  13. Mobile Greenway Initiative, City of Mobile, Mobile County, Ala.
  14. Working Waterfront and Green-space Restoration Project, City of Fairhope, Baldwin County, Ala.
  15. Planning Grant to Amend Multiyear Implementation Plan, Mobile and Baldwin Counties, Ala.,
[Photo via: Alabama Gulf Coast Recovery Council]

The decision-makers planned the process and evaluated the selections.  The judging panel consisted of elected officials at the city, county and state level:

  • The mayor of Orange Beach
  • The mayor of Gulf Shores
  • The mayor of Fairhope
  • The mayor of Mobile
  • The mayor of Bayou La Batre
  • The mayor of Dauphin Island
  • The chairman of the Baldwin County Commission
  • The president of the Mobile County Commission
  • The governor, who served as chair, with former Congressman Jo Bonner serving as Governor Ivey’s representative in her absence
  • The director of the Alabama State Port Authority, who serves as vice-chair,

Every decision-maker secured funding for a project in his or her jurisdiction except Orange Beach.  Are we so rich we can let $192,416,759 in RESTORE funding slide through our fingers like grains of sand?

[Photo via: Alabama Gulf Coast Recovery Council]

The final multiyear implementation plan details the parameters the decision makers faced, dividing up $192,416,759 in RESTORE funds, according to the Federal Office of Budget Management (OMB Approval No. 1505-0250).

The key issue for constituents is why we were not kept in the loop at every step of the way, meaning notification at the beginning, middle, and end of each project submittal?  Council is very good at promoting positive information about school progress, or bridges, but the silence was deafening, regarding project applications, and evaluations for RESTORE monies.

[Photo via: Alabama Gulf Coast Recovery Council]
[Photo via: Alabama Gulf Coast Recovery Council]

Taxpayers should know what went wrong.  I understand the process was very competitive, having counted 37 submissions and 15 winners.

 Perhaps Orange Beach’s projects like: Restoration of Cotton Bayou and Terry Cove Canals (ID #84); and a Storm Water Quality Rehabilitation Project (ID #98) were too small or they lacked innovation, as suggested by the voting tabulation sheet (pgs. 43-44)?

Losing out on $192,416,759 in grants is more than just a little hiccup.  It is a political disaster.

We had a seat at the table, and Orange Beach was the only board member to come away empty handed, having nothing to show from this round of oil spill reparations ($192,416,759) that damaged the ecology of our coast. 
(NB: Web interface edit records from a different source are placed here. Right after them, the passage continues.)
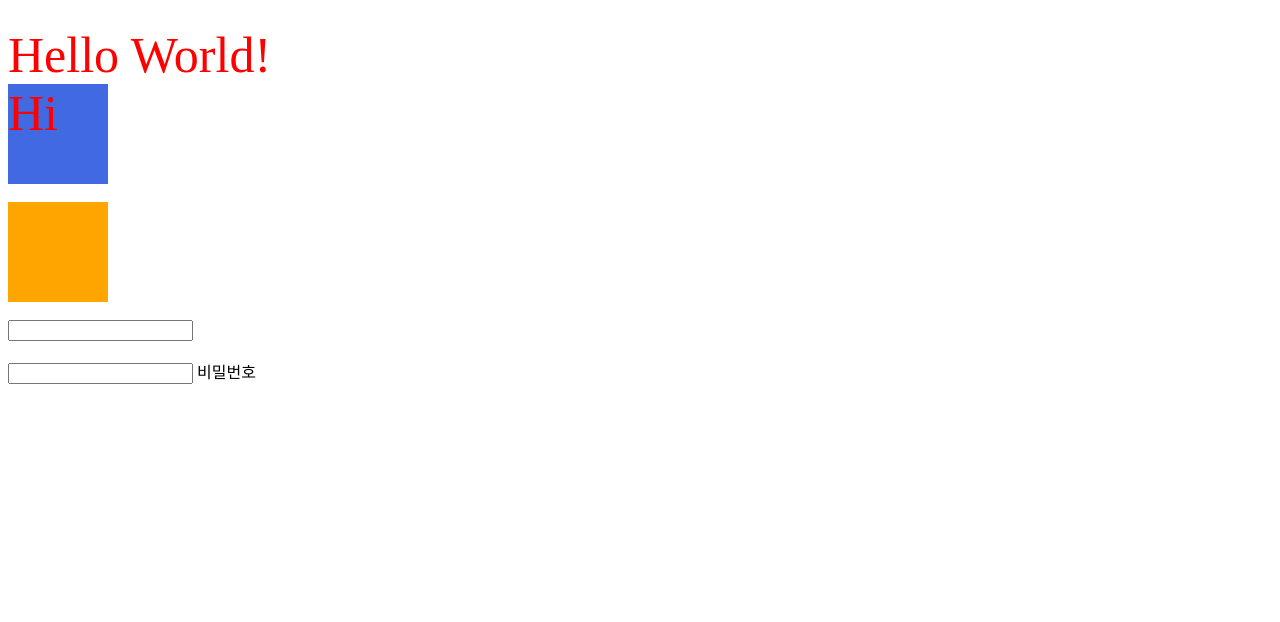
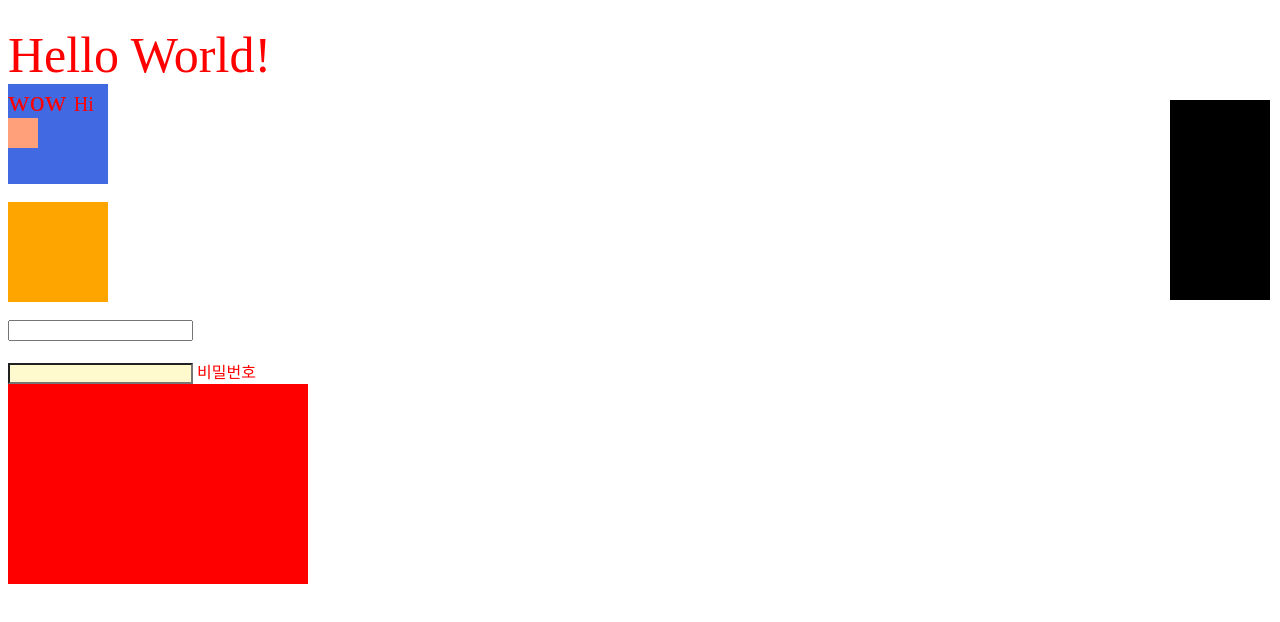
Before and after one commit to 1017yu/pract-nodejs, a website built with Parcel: page index.html in a window 1280 px wide. Built offline with nearby package versions, Linux system fonts and the light colour scheme.

Commit message:
Update main.css

```diff
--- a/css/main.css
+++ b/css/main.css
@@ -9,6 +9,21 @@ div {
   height: 100px;
   background-color: royalblue;
   transition: 0.5s;
+  font-size: 20px;
+}
+
+.jax::before {   /*  선택자 요소의 내부 앞에 내용(inline)을 삽입 */
+  content: "wow ";
+  font-size: 30px;
+}
+
+
+.jax::after {
+  content: "";
+  display: block;
+  width: 30px;
+  height: 30px;
+  background-color: lightsalmon;
 }
 
 .teemo {
@@ -26,7 +41,7 @@ div {
 .jax:hover { /* 선택자 요소에 마우스 커서가 올라가 있는 동안 선택 */
   width: 200px;
   height: 200px;
-  background-color: black;
+  background-color:lightpink;
 }
 
 .teemo:active {   /* 선택자 요소에 마우스를 클릭하고 있는 동안 선택 */
@@ -36,3 +51,26 @@ div {
 .zed:focus {
   background-color: lightgrey;
 }
+
+[type="password"] {
+  background-color: lemonchiffon;
+}
+
+[data-password-name] { /* data속성도 전역속성 */
+  color: red;
+}
+
+.parent {
+  width: 300px;
+  height: 200px;
+  background-color: red;
+}
+
+.child {
+  width: 100px;
+  height: inherit;
+  background-color: black;
+  position: fixed;
+  top: 100px;
+  right: 10px;
+}
```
Orange Beach has realistic project needs like a boat launch on the south side of the island, or a high-capacity drainage system when it floods in Bear Point.  Orange Beach could have submitted for eco-trail improvements, extending from Hwy 161 to the canoe launch on Mississippi Avenue, or possibly building a state-of-the-art wildlife rescue facility on Power Line Road, or a five-bed trauma center with helicopter pad, essentially any single project paid for with RESTORE monies would have been welcome.

This was an opportunity lost, and taxpayers do not know why.

Rauf Bolden is retired IT Director at the City of Orange Beach, working as an IT & Web Consultant on the Beach Road.  He can be reached by email: publisher@velvetillusion.com.